* **Assignment**
For the material below, count each line where the string "textit" appears, then return the total alone.

====

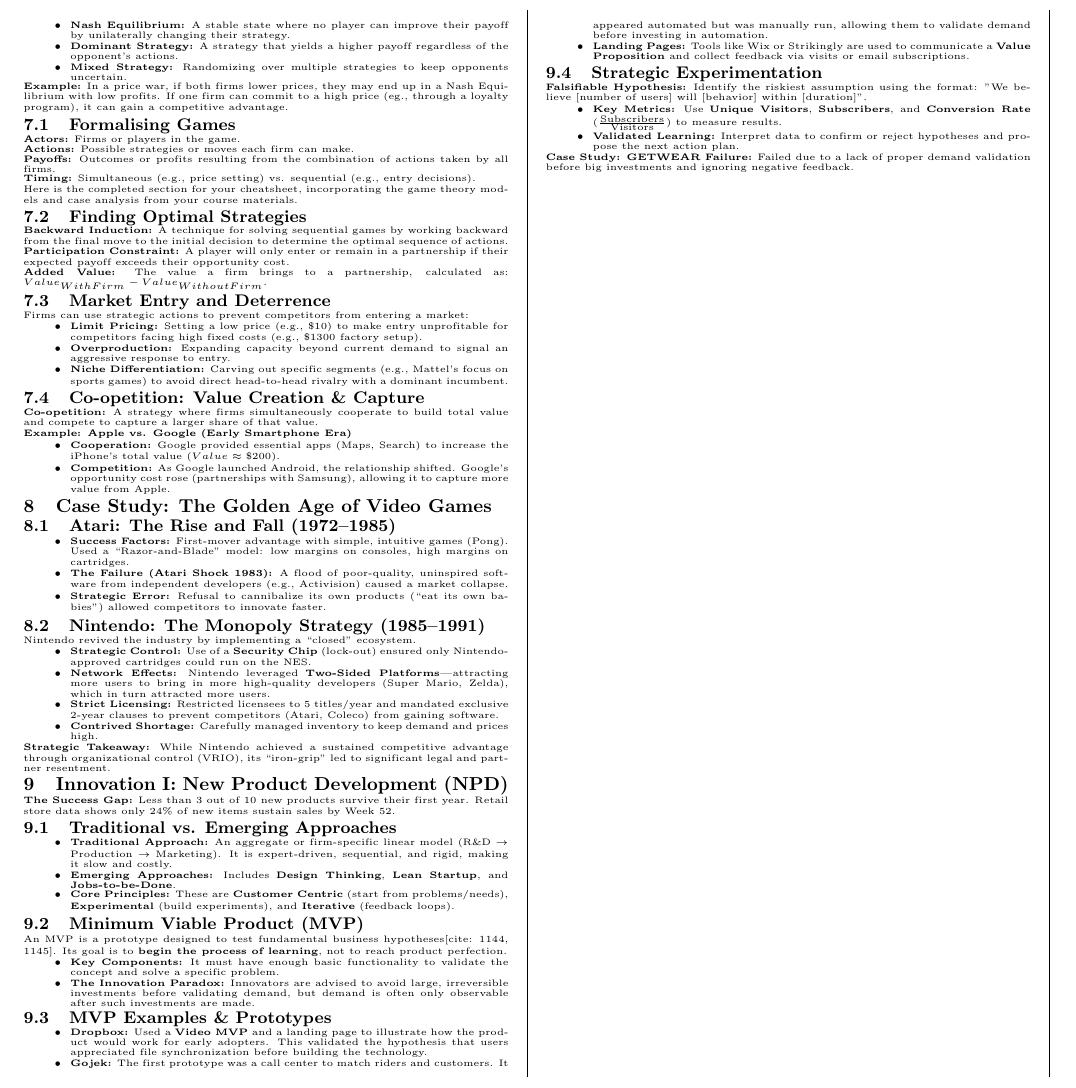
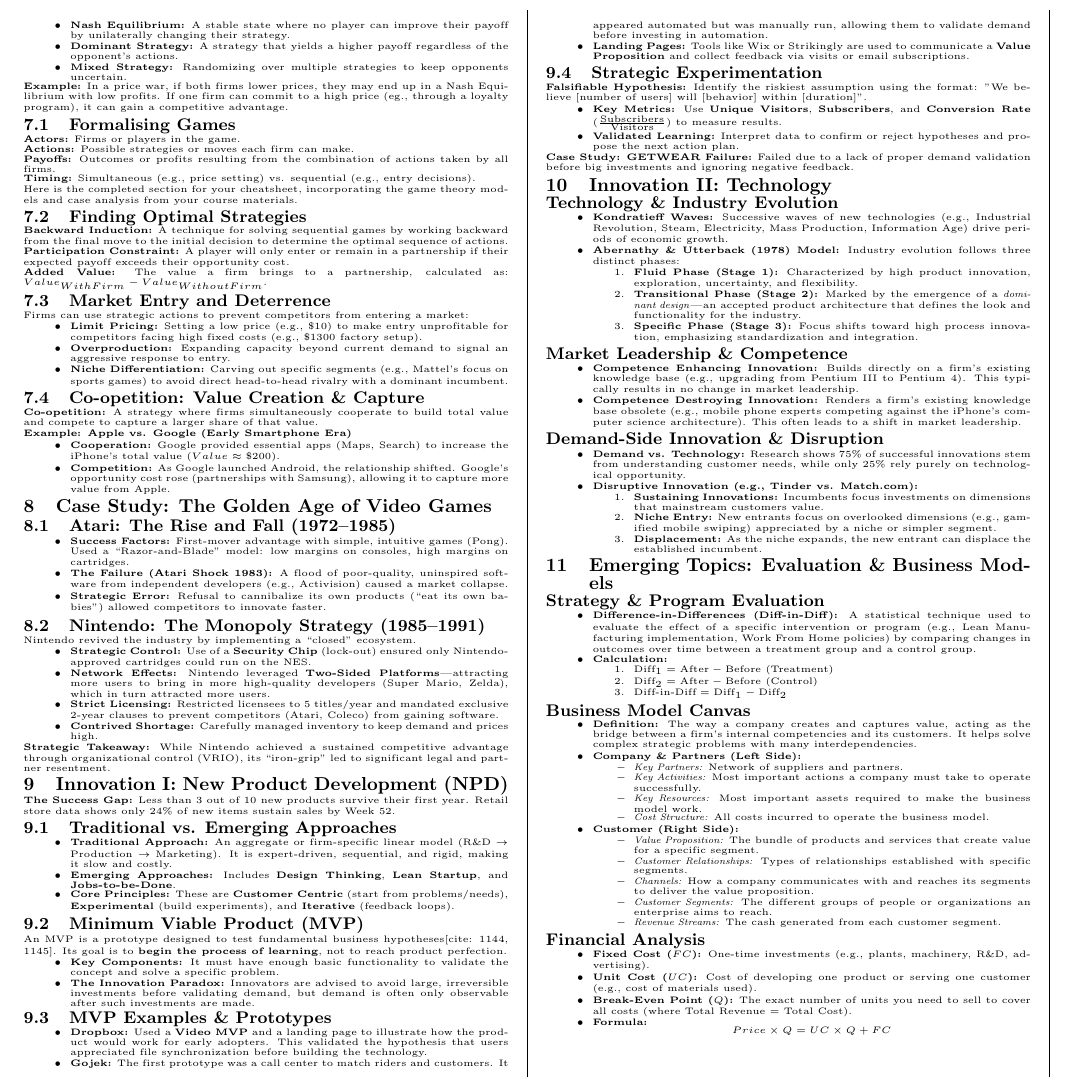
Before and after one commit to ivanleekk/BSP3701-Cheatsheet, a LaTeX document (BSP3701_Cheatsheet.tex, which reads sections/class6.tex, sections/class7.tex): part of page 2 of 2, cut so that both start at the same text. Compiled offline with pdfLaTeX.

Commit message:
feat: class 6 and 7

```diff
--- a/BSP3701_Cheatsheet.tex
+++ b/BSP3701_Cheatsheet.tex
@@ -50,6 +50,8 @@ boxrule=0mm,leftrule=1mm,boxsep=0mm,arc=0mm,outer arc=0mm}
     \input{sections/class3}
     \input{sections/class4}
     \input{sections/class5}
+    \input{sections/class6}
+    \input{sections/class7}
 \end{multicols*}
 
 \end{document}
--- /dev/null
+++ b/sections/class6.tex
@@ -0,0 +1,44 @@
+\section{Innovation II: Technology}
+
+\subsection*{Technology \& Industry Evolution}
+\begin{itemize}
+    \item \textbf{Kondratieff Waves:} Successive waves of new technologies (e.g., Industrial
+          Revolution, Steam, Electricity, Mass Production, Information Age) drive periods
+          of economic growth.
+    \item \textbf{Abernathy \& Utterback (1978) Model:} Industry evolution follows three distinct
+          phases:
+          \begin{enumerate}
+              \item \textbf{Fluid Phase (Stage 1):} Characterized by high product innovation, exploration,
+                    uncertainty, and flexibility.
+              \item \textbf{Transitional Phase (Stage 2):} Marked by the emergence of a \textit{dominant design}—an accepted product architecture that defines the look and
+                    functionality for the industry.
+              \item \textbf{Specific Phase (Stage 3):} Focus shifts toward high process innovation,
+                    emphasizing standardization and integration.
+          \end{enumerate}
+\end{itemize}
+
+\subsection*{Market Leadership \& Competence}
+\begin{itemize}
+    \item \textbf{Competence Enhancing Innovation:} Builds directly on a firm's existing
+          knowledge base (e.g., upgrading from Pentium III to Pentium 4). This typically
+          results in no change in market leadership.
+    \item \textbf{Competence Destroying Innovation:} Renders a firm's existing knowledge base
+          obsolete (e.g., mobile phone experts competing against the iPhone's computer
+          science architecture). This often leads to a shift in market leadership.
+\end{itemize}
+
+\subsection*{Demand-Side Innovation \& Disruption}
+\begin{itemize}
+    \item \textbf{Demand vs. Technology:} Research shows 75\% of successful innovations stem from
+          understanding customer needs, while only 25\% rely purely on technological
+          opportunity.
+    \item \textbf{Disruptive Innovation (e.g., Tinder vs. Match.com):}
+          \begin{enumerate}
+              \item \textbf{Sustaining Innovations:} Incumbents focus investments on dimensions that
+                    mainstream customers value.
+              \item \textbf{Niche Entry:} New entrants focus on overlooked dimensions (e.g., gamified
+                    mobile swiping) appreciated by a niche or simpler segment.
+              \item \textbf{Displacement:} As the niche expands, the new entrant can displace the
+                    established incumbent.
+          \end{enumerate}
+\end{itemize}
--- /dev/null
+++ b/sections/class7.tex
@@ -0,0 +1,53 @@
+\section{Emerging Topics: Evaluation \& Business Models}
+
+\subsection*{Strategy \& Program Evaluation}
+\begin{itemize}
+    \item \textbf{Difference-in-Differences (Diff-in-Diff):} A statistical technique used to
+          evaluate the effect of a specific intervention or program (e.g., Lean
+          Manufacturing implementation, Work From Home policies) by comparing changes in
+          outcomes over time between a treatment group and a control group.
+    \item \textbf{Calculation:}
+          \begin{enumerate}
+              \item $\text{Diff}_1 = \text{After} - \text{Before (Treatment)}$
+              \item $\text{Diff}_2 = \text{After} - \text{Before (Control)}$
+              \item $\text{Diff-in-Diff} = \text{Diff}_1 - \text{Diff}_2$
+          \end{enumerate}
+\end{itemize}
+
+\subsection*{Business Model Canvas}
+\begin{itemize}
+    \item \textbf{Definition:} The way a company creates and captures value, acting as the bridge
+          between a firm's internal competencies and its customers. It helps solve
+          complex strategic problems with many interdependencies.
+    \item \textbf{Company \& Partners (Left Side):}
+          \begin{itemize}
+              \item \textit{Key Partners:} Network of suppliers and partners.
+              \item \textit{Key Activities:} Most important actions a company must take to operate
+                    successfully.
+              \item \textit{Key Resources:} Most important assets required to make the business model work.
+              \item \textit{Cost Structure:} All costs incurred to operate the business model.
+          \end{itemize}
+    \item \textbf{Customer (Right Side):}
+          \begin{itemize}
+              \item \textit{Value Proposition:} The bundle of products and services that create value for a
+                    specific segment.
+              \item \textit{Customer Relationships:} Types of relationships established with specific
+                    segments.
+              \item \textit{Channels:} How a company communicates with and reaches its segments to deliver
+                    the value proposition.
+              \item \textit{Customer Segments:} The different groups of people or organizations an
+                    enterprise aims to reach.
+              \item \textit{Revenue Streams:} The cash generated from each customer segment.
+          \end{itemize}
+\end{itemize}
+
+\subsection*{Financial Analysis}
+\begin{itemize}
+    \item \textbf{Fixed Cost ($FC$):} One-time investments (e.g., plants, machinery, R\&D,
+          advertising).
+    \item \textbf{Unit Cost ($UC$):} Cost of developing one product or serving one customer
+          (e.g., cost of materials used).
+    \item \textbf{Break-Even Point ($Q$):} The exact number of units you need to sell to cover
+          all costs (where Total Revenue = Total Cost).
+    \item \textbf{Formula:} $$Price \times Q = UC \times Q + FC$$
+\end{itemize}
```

====

* **Problem solution**
10